Change listing data:
────────
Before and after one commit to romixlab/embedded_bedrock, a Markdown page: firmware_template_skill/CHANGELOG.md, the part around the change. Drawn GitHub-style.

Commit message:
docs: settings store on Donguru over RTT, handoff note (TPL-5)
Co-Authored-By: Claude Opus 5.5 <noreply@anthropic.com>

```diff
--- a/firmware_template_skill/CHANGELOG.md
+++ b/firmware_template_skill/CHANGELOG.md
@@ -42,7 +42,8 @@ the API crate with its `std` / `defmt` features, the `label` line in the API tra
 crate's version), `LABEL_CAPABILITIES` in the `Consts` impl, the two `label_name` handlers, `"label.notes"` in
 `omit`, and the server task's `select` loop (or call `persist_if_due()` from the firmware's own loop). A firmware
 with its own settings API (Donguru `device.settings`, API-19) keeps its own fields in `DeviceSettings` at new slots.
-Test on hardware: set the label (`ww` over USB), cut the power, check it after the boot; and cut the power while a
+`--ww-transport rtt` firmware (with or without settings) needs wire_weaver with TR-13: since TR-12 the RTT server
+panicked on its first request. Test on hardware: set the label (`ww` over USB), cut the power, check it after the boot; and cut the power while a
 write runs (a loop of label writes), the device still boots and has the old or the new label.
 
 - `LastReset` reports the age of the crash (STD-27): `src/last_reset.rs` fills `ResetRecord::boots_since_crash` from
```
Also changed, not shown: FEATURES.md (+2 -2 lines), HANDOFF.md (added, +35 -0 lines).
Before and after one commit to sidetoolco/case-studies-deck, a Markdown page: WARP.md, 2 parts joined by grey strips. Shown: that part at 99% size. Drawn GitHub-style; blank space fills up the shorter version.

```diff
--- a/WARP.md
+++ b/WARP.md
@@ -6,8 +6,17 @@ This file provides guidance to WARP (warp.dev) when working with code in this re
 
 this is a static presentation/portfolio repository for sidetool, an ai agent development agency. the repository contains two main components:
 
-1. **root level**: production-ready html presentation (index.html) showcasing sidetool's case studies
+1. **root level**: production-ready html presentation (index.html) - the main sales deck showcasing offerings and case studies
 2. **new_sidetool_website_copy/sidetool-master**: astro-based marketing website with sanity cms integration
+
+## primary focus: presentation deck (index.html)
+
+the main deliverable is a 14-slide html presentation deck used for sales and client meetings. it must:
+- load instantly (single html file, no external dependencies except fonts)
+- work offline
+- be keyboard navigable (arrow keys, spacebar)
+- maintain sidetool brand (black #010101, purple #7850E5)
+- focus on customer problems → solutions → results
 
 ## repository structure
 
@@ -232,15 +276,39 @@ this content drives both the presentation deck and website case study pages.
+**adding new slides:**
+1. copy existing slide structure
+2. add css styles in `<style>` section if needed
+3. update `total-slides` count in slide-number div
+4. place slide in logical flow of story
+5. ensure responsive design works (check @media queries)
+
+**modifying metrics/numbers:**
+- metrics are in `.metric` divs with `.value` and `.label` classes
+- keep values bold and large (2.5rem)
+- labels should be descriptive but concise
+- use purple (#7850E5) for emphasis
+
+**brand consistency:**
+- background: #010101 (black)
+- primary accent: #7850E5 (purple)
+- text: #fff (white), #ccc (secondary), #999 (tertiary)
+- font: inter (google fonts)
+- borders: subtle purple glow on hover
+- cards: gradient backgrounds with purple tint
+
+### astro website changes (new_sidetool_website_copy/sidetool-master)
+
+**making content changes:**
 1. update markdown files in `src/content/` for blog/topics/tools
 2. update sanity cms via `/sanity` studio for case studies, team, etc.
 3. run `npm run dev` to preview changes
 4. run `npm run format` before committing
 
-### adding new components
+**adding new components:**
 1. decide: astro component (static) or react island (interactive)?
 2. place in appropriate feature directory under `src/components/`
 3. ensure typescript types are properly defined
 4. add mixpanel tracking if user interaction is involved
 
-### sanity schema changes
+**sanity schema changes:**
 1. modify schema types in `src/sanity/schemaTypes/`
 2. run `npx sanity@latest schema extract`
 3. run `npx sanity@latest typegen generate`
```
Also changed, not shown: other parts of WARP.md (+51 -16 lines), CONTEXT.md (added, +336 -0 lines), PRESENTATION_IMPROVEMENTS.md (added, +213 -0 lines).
────────
- [What this task involves]
Write out every entry again exactly, please, with nothing missing.

- [Reply]
Before and after one commit to romixlab/embedded_bedrock, a Markdown page: firmware_template_skill/CHANGELOG.md, the part around the change. Drawn GitHub-style.

Commit message:
docs: settings store on Donguru over RTT, handoff note (TPL-5)
Co-Authored-By: Claude Opus 5.5 <noreply@anthropic.com>

```diff
--- a/firmware_template_skill/CHANGELOG.md
+++ b/firmware_template_skill/CHANGELOG.md
@@ -42,7 +42,8 @@ the API crate with its `std` / `defmt` features, the `label` line in the API tra
 crate's version), `LABEL_CAPABILITIES` in the `Consts` impl, the two `label_name` handlers, `"label.notes"` in
 `omit`, and the server task's `select` loop (or call `persist_if_due()` from the firmware's own loop). A firmware
 with its own settings API (Donguru `device.settings`, API-19) keeps its own fields in `DeviceSettings` at new slots.
-Test on hardware: set the label (`ww` over USB), cut the power, check it after the boot; and cut the power while a
+`--ww-transport rtt` firmware (with or without settings) needs wire_weaver with TR-13: since TR-12 the RTT server
+panicked on its first request. Test on hardware: set the label (`ww` over USB), cut the power, check it after the boot; and cut the power while a
 write runs (a loop of label writes), the device still boots and has the old or the new label.
 
 - `LastReset` reports the age of the crash (STD-27): `src/last_reset.rs` fills `ResetRecord::boots_since_crash` from
```
Also changed, not shown: FEATURES.md (+2 -2 lines), HANDOFF.md (added, +35 -0 lines).
Before and after one commit to sidetoolco/case-studies-deck, a Markdown page: WARP.md, 2 parts joined by grey strips. Shown: that part at 99% size. Drawn GitHub-style; blank space fills up the shorter version.

```diff
--- a/WARP.md
+++ b/WARP.md
@@ -6,8 +6,17 @@ This file provides guidance to WARP (warp.dev) when working with code in this re
 
 this is a static presentation/portfolio repository for sidetool, an ai agent development agency. the repository contains two main components:
 
-1. **root level**: production-ready html presentation (index.html) showcasing sidetool's case studies
+1. **root level**: production-ready html presentation (index.html) - the main sales deck showcasing offerings and case studies
 2. **new_sidetool_website_copy/sidetool-master**: astro-based marketing website with sanity cms integration
+
+## primary focus: presentation deck (index.html)
+
+the main deliverable is a 14-slide html presentation deck used for sales and client meetings. it must:
+- load instantly (single html file, no external dependencies except fonts)
+- work offline
+- be keyboard navigable (arrow keys, spacebar)
+- maintain sidetool brand (black #010101, purple #7850E5)
+- focus on customer problems → solutions → results
 
 ## repository structure
 
@@ -232,15 +276,39 @@ this content drives both the presentation deck and website case study pages.
+**adding new slides:**
+1. copy existing slide structure
+2. add css styles in `<style>` section if needed
+3. update `total-slides` count in slide-number div
+4. place slide in logical flow of story
+5. ensure responsive design works (check @media queries)
+
+**modifying metrics/numbers:**
+- metrics are in `.metric` divs with `.value` and `.label` classes
+- keep values bold and large (2.5rem)
+- labels should be descriptive but concise
+- use purple (#7850E5) for emphasis
+
+**brand consistency:**
+- background: #010101 (black)
+- primary accent: #7850E5 (purple)
+- text: #fff (white), #ccc (secondary), #999 (tertiary)
+- font: inter (google fonts)
+- borders: subtle purple glow on hover
+- cards: gradient backgrounds with purple tint
+
+### astro website changes (new_sidetool_website_copy/sidetool-master)
+
+**making content changes:**
 1. update markdown files in `src/content/` for blog/topics/tools
 2. update sanity cms via `/sanity` studio for case studies, team, etc.
 3. run `npm run dev` to preview changes
 4. run `npm run format` before committing
 
-### adding new components
+**adding new components:**
 1. decide: astro component (static) or react island (interactive)?
 2. place in appropriate feature directory under `src/components/`
 3. ensure typescript types are properly defined
 4. add mixpanel tracking if user interaction is involved
 
-### sanity schema changes
+**sanity schema changes:**
 1. modify schema types in `src/sanity/schemaTypes/`
 2. run `npx sanity@latest schema extract`
 3. run `npx sanity@latest typegen generate`
```
Also changed, not shown: other parts of WARP.md (+51 -16 lines), CONTEXT.md (added, +336 -0 lines), PRESENTATION_IMPROVEMENTS.md (added, +213 -0 lines).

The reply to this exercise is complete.